It's the Great Pumpkin, Charlie Brown -- times 5,000.
That's how many hand-carved jack-o'-lanterns are expected to "rise" in the night along a trail at this preserved Gold Coast estate.
Unlike the scary thrills jumping out at area Halloween haunted houses, this display emphasizes real fancy gourds over fake gore and artistry over animatronics.
Mike Pollock, the show's executive producer, assures parents and children that although his pumpkins may look spooky, "nothing is going to jump out at them."
THE ART OF PUMPKIN-CARVING
This is no carving-knife-and-kitchen-sideboard affair. These pumpkin heads are being created as a multihour team effort by dozens of artists, including sculptors and pen-and-ink experts from the New York metro area. They're using thousands of pumpkins from an upstate farm to fashion "intricate, in-depth carvings," says Thomas Olton, the show's creative director.
In most cases, a carver is using special equipment to realize an artist's design. The great carve-a-thon began this past Tuesday and continues each weekend as new gourds are hollowed out and cut to replace spoiled ones.

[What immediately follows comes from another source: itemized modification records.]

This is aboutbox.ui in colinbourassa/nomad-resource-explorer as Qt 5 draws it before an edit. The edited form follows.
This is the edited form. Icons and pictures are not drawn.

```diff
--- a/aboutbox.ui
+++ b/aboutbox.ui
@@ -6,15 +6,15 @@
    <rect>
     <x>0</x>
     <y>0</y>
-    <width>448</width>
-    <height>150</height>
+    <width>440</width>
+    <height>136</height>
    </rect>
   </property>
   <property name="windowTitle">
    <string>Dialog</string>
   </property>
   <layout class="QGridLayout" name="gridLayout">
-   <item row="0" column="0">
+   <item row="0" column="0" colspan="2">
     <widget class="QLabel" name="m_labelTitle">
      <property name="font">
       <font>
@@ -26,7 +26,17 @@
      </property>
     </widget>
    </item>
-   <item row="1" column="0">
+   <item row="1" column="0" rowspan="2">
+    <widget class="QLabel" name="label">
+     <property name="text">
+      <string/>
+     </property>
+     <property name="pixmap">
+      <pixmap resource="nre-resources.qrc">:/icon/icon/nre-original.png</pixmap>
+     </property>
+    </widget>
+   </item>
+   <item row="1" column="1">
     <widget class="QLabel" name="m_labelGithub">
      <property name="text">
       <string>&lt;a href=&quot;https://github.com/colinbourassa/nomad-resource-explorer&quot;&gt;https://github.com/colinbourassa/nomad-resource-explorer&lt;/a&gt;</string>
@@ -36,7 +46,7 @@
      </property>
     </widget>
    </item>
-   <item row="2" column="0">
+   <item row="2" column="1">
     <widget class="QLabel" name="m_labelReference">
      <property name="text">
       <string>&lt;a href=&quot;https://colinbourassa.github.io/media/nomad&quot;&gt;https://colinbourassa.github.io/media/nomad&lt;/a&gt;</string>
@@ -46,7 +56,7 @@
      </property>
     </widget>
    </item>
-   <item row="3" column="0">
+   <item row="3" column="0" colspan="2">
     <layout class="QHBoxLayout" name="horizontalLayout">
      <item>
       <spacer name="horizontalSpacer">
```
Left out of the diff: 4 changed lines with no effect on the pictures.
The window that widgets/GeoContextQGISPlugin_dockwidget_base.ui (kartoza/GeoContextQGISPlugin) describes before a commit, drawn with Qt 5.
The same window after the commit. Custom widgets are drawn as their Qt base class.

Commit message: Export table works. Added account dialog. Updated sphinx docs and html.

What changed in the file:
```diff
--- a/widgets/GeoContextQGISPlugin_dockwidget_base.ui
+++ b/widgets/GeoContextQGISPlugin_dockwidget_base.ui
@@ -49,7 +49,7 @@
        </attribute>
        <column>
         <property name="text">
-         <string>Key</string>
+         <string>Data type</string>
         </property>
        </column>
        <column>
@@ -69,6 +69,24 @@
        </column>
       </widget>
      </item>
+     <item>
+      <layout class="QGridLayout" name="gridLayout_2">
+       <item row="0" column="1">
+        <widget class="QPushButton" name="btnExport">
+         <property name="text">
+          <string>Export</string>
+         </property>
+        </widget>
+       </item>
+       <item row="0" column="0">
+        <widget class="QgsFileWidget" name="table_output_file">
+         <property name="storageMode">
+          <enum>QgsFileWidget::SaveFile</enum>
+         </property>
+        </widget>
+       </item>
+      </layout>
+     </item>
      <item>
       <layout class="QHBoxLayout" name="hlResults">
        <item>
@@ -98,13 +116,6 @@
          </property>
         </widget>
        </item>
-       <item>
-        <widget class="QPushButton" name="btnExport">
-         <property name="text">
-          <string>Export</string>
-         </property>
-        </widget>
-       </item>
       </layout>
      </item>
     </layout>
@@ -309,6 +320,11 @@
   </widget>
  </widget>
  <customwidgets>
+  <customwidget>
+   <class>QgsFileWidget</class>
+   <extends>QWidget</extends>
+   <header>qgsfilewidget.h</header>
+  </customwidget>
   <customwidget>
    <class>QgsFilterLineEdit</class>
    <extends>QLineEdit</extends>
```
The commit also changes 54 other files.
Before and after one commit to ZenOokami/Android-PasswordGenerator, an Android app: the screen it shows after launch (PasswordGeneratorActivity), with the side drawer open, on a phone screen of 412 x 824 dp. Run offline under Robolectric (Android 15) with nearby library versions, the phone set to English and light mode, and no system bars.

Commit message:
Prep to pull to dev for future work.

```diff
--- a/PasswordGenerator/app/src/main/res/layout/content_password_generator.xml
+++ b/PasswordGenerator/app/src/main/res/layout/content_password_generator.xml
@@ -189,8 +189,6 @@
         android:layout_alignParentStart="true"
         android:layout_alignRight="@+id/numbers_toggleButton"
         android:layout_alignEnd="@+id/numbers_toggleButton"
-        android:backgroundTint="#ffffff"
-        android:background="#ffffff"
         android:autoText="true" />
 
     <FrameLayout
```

About 1,000 jack-o'-lanterns of the 5,000 are being made from fresh-picked pumpkins, the rest with a foam material, Pollock says.

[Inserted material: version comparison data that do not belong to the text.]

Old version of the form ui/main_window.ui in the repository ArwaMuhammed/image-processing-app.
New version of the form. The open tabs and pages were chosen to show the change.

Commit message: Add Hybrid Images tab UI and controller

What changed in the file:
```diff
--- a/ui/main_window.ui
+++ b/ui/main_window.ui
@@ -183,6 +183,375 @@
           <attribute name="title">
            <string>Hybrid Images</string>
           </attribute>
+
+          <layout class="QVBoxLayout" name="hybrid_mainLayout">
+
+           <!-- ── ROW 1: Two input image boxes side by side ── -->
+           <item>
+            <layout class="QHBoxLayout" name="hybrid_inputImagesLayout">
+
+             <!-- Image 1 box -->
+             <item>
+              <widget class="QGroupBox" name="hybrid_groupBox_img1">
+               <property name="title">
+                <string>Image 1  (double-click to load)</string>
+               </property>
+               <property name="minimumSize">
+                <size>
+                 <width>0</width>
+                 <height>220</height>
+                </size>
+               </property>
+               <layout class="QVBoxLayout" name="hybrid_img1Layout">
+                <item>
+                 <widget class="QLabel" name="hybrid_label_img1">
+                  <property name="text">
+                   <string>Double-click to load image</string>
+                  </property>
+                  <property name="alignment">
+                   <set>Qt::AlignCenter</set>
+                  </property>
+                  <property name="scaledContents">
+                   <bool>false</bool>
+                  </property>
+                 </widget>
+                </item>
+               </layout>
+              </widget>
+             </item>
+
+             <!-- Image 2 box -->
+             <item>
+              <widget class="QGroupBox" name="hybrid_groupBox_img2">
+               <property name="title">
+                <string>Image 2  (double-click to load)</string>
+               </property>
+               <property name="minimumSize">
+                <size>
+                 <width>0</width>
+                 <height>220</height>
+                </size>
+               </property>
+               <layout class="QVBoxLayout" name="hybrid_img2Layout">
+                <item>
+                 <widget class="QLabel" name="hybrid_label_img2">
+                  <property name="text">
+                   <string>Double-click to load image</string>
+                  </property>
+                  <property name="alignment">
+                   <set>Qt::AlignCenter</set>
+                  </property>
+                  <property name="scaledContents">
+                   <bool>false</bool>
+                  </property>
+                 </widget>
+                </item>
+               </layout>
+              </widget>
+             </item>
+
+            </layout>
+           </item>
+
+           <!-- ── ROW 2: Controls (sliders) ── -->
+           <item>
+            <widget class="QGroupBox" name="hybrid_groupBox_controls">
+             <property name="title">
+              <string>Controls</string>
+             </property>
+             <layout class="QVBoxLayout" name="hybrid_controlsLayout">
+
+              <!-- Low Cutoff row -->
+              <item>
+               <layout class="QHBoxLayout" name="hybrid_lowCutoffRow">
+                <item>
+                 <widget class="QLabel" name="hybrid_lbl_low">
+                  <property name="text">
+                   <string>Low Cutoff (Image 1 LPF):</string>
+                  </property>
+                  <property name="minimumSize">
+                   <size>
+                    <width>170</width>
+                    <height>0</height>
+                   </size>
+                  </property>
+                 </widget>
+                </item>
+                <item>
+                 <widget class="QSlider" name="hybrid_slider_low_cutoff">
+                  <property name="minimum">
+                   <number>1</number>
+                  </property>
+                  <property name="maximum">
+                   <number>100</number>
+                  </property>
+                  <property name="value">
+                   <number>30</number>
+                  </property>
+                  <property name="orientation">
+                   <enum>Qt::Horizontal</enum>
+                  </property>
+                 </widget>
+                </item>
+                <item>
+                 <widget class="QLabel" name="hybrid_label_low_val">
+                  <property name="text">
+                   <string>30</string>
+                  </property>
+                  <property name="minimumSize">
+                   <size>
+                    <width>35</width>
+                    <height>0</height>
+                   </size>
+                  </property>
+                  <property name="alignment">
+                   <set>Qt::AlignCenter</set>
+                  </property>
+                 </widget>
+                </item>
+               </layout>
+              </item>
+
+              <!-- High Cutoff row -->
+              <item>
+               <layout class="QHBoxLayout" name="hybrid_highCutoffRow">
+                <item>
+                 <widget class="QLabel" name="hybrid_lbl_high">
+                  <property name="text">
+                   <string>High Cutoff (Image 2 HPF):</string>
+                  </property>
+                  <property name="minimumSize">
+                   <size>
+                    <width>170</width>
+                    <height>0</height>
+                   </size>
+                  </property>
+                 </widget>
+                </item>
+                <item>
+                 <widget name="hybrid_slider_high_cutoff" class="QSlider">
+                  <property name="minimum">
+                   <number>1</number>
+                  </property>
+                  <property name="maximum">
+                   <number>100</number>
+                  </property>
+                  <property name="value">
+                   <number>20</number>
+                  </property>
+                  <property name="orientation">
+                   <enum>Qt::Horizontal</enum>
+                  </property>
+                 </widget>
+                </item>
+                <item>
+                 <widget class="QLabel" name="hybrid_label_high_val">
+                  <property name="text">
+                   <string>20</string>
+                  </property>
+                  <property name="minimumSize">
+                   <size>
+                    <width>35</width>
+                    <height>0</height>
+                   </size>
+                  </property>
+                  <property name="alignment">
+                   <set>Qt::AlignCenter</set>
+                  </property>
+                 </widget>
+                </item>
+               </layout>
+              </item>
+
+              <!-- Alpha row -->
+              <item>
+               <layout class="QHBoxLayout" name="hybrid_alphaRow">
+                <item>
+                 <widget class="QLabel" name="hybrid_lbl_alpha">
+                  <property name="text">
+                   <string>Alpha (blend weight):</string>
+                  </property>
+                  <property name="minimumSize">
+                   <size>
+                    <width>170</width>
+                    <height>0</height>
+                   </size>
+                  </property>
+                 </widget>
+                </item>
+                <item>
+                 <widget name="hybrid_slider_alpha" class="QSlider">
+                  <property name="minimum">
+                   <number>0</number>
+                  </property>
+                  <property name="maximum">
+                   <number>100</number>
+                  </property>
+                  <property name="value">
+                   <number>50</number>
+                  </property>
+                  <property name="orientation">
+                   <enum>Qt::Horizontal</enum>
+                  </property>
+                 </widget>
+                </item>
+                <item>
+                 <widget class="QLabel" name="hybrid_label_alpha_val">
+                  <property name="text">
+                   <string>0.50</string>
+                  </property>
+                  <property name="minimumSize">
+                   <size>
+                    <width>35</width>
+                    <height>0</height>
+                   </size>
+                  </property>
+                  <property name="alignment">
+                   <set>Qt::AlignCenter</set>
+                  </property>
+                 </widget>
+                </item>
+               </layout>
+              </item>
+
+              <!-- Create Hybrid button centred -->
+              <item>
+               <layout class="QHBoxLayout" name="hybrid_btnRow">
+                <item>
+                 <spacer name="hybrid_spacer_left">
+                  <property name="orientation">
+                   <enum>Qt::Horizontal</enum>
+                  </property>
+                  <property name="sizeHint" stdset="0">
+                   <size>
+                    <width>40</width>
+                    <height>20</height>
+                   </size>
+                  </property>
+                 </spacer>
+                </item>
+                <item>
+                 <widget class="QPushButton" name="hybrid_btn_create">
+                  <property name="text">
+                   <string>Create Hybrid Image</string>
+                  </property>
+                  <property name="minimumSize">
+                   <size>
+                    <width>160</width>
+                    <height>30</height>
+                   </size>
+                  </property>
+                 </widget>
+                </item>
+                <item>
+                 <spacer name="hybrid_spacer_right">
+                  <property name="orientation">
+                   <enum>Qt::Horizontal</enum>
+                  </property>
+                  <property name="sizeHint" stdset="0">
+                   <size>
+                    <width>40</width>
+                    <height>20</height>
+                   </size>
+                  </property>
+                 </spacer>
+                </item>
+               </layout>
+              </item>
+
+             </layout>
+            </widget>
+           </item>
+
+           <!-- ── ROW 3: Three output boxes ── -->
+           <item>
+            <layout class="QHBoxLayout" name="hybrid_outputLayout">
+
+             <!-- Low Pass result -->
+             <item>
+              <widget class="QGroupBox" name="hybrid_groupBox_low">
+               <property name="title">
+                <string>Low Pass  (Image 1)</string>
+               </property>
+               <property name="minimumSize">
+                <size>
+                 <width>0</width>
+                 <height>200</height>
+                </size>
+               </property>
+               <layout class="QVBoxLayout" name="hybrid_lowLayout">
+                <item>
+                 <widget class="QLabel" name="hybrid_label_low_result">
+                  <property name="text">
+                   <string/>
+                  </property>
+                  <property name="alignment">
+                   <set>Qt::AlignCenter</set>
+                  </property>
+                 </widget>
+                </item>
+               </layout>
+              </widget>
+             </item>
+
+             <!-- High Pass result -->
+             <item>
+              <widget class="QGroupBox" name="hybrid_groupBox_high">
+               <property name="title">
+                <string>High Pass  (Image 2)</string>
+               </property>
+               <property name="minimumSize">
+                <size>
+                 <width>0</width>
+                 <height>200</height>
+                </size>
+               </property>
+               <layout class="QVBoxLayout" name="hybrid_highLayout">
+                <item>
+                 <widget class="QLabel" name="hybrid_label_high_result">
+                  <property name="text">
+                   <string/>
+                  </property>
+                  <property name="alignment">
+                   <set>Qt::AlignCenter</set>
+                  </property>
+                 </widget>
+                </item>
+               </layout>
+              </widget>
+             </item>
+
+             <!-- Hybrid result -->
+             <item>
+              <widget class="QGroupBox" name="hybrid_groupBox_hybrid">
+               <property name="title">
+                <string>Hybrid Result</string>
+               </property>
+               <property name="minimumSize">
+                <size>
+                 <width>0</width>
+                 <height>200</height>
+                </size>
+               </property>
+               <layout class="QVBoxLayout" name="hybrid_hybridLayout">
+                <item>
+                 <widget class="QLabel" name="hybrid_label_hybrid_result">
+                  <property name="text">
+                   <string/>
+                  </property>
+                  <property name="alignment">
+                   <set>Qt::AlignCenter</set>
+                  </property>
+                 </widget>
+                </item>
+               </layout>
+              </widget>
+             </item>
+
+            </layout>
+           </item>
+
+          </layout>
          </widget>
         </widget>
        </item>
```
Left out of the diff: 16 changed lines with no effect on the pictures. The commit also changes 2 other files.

One pumpkin a week will be carved by Andy Gertler of Sea Cliff, better known as one of the globe-trotting sand-castle artists on the Travel Channel's "Sand Masters." He's creating "some scary faces," which will be "a mixture of my crazy brain and the crazy face of the pumpkin."

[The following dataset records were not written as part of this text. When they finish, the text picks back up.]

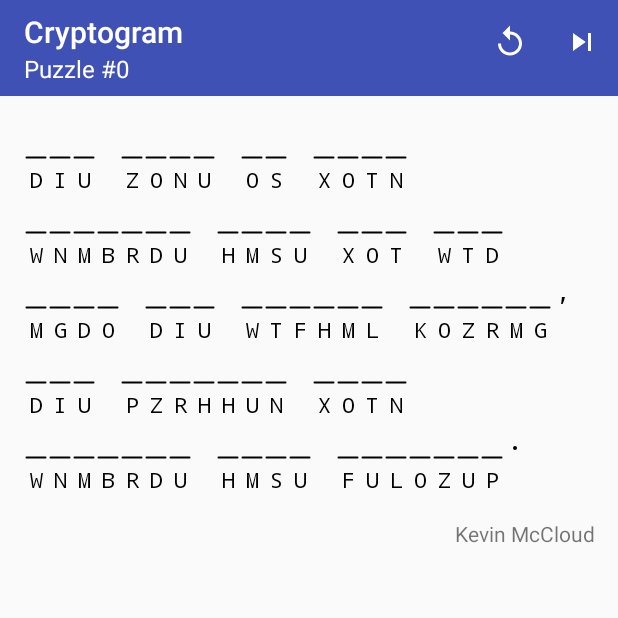
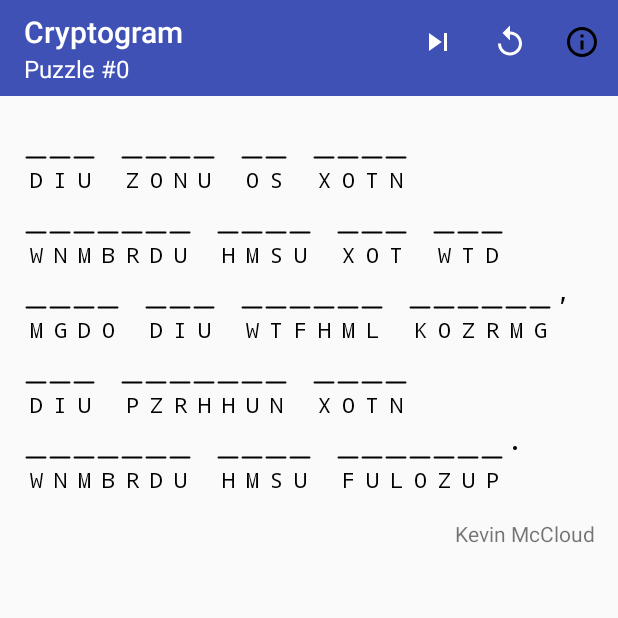
Before and after one commit to bakyazi/cryptogram, an Android app: the screen it shows after launch (CryptogramActivity), on a phone screen of 412 x 824 dp, the top half of it. Run offline under Robolectric (Android 15) with nearby library versions, the phone set to English and light mode, and no system bars; our stand-ins replace ButterKnife; libraries missing offline, so code that uses them is left out: com.pixplicity.easyprefs; 4 statements that could not run were skipped.

Commit message:
placeholder menu item for about screen

```diff
--- /dev/null
+++ b/app/src/main/res/drawable/ic_info.xml
@@ -0,0 +1,9 @@
+<vector xmlns:android="http://schemas.android.com/apk/res/android"
+        android:width="24dp"
+        android:height="24dp"
+        android:viewportWidth="24.0"
+        android:viewportHeight="24.0">
+    <path
+        android:fillColor="#FF000000"
+        android:pathData="M11,17h2v-6h-2v6zM12,2C6.48,2 2,6.48 2,12s4.48,10 10,10 10,-4.48 10,-10S17.52,2 12,2zM12,20c-4.41,0 -8,-3.59 -8,-8s3.59,-8 8,-8 8,3.59 8,8 -3.59,8 -8,8zM11,9h2L13,7h-2v2z"/>
+</vector>
--- a/app/src/main/res/menu/menu_cryptogram.xml
+++ b/app/src/main/res/menu/menu_cryptogram.xml
@@ -4,17 +4,24 @@
     xmlns:app="http://schemas.android.com/apk/res-auto">
 
     <item
+        android:id="@+id/action_next"
+        android:icon="@drawable/ic_next"
+        android:orderInCategory="100"
+        android:title="@string/next"
+        app:showAsAction="ifRoom"/>
+
+    <item
         android:id="@+id/action_reset"
         android:icon="@drawable/ic_reset"
-        android:orderInCategory="100"
+        android:orderInCategory="200"
         android:title="@string/reset"
         app:showAsAction="ifRoom"/>
 
     <item
-        android:id="@+id/action_next"
-        android:icon="@drawable/ic_next"
-        android:orderInCategory="200"
-        android:title="@string/next"
+        android:id="@+id/action_about"
+        android:icon="@drawable/ic_info"
+        android:orderInCategory="300"
+        android:title="@string/about"
         app:showAsAction="ifRoom"/>
 
 </menu>
--- a/app/src/main/res/values/strings.xml
+++ b/app/src/main/res/values/strings.xml
@@ -4,6 +4,7 @@
 
     <string name="next">Next</string>
     <string name="reset">Reset</string>
+    <string name="about">About</string>
     <string name="cancel">Cancel</string>
     <string name="skip_puzzle">Are you sure you’d like to skip this puzzle?</string>
     <string name="reset_puzzle">Are you sure you’d like to reset this puzzle?</string>
```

Finished pieces will be illuminated with candles or colored lights and displayed on a winding, about three-quarter-mile trail through the gardens.
Part of the fun for spectators will be spotting the celebrity- caricature pumpkins lurking among the more traditional witch and goblin faces. Look sharp for pop stars Justin Bieber and Taylor Swift, astronauts Sally Ride and Neil Armstrong and the two major- party presidential candidates, among the other familiar figures. Olton says he's also cooking up carvings featuring dinosaurs such as a T. rex bathed in green light.
NIGHT IN THE GARDEN
Old Westbury Gardens spokesman Vincent Kish says that although this is a rare chance to visit the gardens at night, the Westbury House mansion isn't part of the show. But the spectacle of 5,000 pumpkins laid out on a trail will dazzle from a distance. The artistry, he says, is "impressive" up close as well.
Says Olton: "We're going to show them [spectators] things they didn't know they could do with jack-o'-lanterns."
INFO 914-502-2339, therise.org
ADMISSION $16 ($14 ages 5-17)